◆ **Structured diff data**
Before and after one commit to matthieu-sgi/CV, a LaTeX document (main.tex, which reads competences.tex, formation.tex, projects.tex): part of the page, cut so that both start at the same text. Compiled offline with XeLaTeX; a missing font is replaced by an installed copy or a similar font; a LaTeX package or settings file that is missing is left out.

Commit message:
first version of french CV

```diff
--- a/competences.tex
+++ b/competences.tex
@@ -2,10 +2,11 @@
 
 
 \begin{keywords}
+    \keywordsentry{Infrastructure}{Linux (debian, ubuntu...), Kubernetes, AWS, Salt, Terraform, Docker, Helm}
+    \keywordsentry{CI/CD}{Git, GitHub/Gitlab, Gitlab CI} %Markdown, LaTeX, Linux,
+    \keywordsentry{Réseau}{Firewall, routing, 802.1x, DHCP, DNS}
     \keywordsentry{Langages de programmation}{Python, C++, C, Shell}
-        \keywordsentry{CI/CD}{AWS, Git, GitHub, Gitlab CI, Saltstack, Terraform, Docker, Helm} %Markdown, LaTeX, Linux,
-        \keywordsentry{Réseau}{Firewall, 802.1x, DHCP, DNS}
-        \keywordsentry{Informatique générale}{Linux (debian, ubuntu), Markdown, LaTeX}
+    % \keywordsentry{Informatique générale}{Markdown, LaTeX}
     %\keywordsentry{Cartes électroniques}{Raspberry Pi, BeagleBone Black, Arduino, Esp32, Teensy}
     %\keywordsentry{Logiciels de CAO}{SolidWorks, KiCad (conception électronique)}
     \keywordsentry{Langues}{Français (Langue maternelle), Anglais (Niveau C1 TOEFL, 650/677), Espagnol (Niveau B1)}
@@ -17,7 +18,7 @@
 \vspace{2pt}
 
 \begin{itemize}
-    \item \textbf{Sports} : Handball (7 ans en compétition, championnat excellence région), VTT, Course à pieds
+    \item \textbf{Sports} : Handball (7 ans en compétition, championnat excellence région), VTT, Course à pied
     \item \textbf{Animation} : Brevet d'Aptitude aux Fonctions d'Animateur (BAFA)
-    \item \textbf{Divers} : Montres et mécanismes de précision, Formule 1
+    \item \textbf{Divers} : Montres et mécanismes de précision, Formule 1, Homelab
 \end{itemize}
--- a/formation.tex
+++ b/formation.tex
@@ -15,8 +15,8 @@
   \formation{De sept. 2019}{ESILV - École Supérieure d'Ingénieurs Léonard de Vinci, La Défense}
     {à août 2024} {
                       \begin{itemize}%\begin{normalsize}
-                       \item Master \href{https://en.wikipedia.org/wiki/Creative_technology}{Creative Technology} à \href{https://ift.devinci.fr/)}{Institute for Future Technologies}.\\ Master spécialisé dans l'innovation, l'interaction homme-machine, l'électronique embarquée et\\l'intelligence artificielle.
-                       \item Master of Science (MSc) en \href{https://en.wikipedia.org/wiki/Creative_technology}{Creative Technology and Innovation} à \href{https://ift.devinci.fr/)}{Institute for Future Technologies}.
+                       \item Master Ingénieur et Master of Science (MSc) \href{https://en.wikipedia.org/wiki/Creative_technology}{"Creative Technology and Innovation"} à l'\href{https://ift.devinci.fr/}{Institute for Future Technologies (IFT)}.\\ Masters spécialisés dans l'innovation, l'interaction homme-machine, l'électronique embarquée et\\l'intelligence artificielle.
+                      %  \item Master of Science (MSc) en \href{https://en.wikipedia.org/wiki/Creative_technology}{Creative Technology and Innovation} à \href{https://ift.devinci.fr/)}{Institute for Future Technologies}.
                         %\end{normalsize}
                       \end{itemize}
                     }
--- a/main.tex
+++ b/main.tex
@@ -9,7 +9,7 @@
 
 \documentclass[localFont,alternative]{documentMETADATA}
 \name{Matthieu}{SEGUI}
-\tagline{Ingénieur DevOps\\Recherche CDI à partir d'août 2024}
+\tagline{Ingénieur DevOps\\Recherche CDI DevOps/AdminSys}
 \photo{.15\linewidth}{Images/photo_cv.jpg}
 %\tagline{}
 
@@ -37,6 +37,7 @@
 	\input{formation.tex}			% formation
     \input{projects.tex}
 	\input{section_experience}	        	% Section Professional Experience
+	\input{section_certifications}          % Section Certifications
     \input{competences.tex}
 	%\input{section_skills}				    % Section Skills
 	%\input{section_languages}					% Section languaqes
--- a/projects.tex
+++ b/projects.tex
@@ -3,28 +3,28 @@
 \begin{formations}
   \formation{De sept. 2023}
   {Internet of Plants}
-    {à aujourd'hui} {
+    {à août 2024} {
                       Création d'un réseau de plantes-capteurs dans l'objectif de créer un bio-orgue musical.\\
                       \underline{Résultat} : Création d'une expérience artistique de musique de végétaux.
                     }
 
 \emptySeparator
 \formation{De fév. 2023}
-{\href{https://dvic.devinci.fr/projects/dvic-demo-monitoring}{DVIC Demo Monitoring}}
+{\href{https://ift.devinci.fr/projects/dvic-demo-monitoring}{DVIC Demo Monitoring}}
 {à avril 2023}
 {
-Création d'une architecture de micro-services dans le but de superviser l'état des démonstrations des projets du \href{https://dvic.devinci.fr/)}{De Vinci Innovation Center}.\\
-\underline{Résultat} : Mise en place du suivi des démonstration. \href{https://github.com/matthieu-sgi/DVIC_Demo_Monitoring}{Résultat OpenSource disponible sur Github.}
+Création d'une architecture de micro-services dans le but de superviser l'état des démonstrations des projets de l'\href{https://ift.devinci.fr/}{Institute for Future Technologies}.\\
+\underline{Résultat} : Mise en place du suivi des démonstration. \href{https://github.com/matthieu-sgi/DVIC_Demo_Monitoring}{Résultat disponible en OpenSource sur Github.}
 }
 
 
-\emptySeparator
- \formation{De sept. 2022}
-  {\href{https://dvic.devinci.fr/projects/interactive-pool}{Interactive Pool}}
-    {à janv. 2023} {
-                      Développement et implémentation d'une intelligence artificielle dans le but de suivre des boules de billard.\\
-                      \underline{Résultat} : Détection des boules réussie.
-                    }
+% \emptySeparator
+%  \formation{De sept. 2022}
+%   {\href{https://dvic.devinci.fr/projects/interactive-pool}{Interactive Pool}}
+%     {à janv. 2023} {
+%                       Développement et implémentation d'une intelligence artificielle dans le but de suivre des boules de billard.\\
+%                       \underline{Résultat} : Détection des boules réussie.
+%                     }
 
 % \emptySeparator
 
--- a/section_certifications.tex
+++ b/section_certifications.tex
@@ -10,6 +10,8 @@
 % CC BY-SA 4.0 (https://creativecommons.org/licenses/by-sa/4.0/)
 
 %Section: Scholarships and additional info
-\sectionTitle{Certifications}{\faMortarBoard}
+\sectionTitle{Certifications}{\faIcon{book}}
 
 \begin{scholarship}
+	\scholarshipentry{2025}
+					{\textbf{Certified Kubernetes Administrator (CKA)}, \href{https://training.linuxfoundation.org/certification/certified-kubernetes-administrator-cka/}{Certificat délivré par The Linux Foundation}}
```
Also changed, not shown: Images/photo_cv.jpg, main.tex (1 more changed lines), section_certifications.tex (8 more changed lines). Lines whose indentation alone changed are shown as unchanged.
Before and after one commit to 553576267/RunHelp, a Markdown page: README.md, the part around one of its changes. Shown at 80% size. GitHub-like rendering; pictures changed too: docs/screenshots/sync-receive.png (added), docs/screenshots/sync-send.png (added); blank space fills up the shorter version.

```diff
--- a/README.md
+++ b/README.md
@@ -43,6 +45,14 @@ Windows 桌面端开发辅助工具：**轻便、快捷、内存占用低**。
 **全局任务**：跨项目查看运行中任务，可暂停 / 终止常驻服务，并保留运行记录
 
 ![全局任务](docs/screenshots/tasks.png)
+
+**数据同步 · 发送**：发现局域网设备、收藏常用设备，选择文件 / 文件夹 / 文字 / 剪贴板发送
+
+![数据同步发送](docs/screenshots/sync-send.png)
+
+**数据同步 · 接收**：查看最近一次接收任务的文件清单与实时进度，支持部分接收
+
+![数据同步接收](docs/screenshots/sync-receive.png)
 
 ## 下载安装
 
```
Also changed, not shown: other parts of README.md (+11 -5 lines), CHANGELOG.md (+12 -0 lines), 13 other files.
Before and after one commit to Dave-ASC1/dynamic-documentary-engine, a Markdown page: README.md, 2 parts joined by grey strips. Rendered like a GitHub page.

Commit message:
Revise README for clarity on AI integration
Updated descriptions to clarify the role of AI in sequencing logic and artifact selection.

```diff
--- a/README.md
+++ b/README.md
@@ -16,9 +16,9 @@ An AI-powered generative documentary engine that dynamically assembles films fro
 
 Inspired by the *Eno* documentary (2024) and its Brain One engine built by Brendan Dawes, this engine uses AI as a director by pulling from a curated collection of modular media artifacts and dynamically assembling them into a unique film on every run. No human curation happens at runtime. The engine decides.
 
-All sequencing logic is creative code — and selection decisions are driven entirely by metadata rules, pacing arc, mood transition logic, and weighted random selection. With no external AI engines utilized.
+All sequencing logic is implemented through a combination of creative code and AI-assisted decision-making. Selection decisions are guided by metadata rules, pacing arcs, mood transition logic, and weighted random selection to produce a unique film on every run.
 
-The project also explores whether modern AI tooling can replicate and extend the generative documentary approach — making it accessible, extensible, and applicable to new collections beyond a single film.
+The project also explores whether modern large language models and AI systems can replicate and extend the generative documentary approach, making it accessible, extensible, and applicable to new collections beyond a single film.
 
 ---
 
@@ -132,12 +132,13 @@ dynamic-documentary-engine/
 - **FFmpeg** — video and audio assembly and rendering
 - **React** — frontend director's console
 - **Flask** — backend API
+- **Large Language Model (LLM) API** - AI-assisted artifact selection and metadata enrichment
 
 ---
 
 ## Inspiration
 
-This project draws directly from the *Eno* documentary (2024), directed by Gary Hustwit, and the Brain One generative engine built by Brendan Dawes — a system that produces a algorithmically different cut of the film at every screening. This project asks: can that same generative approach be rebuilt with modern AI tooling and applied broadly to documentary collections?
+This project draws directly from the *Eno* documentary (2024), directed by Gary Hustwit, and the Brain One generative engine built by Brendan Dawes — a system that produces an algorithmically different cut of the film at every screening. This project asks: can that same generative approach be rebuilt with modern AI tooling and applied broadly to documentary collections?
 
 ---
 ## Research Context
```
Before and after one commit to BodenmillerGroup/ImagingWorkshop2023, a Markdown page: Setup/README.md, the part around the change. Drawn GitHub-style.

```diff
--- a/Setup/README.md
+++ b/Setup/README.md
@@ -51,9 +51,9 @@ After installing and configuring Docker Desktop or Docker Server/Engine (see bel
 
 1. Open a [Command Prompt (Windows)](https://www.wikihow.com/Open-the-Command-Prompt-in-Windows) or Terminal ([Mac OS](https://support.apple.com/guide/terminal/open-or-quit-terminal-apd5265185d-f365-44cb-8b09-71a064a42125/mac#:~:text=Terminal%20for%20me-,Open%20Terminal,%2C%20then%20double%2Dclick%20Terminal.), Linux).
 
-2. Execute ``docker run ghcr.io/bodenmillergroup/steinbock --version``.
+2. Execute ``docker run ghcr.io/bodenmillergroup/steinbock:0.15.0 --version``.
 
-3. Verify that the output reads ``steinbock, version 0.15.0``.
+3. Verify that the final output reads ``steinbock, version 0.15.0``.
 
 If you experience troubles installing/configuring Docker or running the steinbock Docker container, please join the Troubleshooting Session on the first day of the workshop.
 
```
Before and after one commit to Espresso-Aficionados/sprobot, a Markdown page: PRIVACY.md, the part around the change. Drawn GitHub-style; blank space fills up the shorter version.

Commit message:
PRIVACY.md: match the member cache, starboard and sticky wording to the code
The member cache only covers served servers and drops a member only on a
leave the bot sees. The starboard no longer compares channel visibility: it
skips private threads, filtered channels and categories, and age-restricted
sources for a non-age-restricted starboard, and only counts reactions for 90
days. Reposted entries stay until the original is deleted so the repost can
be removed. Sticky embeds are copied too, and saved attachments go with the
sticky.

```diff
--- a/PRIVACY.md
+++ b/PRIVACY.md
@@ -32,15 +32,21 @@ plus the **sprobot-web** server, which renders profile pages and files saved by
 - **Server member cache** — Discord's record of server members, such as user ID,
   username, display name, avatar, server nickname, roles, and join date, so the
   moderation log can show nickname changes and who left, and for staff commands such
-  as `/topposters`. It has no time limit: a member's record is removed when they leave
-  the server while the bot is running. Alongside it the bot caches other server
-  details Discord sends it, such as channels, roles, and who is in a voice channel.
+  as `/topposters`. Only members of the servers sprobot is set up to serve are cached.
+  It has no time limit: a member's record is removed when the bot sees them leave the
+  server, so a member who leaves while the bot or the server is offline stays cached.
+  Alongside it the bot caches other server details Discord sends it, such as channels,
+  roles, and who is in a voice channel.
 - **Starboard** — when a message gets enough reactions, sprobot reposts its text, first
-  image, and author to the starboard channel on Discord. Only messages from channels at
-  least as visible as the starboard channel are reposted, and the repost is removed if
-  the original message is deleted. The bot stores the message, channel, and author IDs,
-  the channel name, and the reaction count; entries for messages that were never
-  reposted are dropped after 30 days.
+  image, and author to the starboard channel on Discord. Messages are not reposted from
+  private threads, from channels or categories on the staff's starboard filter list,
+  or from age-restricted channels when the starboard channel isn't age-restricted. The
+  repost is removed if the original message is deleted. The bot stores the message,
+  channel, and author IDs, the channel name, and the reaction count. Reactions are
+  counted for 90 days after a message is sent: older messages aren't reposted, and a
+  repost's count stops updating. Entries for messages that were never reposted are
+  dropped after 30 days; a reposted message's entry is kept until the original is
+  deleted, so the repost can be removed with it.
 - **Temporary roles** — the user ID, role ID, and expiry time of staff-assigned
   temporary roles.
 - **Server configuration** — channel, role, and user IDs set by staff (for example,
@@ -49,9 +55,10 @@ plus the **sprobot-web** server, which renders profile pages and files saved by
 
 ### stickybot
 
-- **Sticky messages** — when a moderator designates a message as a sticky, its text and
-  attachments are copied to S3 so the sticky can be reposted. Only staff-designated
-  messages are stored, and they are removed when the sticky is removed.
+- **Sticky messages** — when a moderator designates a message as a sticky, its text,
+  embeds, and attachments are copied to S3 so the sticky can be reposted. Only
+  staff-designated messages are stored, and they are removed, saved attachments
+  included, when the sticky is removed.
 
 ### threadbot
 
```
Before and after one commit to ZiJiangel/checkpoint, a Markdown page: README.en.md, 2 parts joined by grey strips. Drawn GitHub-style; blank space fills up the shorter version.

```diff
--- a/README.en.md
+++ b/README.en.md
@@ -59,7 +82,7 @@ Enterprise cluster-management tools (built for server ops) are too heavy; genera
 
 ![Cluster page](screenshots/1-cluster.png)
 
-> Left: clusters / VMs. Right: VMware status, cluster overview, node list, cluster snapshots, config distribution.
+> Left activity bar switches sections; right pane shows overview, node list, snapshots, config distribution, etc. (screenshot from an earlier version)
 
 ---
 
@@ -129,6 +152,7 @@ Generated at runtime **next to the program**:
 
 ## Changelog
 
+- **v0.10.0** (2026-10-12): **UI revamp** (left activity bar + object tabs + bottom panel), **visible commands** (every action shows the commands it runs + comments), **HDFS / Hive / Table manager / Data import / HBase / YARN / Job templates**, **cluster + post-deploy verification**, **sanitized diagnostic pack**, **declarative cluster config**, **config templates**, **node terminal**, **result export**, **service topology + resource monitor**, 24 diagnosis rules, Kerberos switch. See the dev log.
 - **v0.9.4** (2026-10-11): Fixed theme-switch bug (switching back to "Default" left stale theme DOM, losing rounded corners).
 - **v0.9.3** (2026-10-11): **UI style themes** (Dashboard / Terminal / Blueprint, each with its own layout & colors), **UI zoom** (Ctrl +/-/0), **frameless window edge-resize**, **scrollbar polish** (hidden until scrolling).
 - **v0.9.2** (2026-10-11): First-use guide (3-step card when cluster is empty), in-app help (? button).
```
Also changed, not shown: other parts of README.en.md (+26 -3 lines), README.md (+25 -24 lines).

◆ **TASK DETAILS**
Copy each line from the entries above that has the word "removed" in it.

◆ **YOUR RESPONSE**
be removed. Sticky embeds are copied too, and saved attachments go with the
-  as `/topposters`. It has no time limit: a member's record is removed when they leave
+  It has no time limit: a member's record is removed when the bot sees them leave the
-  least as visible as the starboard channel are reposted, and the repost is removed if
+  repost is removed if the original message is deleted. The bot stores the message,
+  deleted, so the repost can be removed with it.
-  messages are stored, and they are removed when the sticky is removed.
+  staff-designated messages are stored, and they are removed, saved attachments
+  included, when the sticky is removed.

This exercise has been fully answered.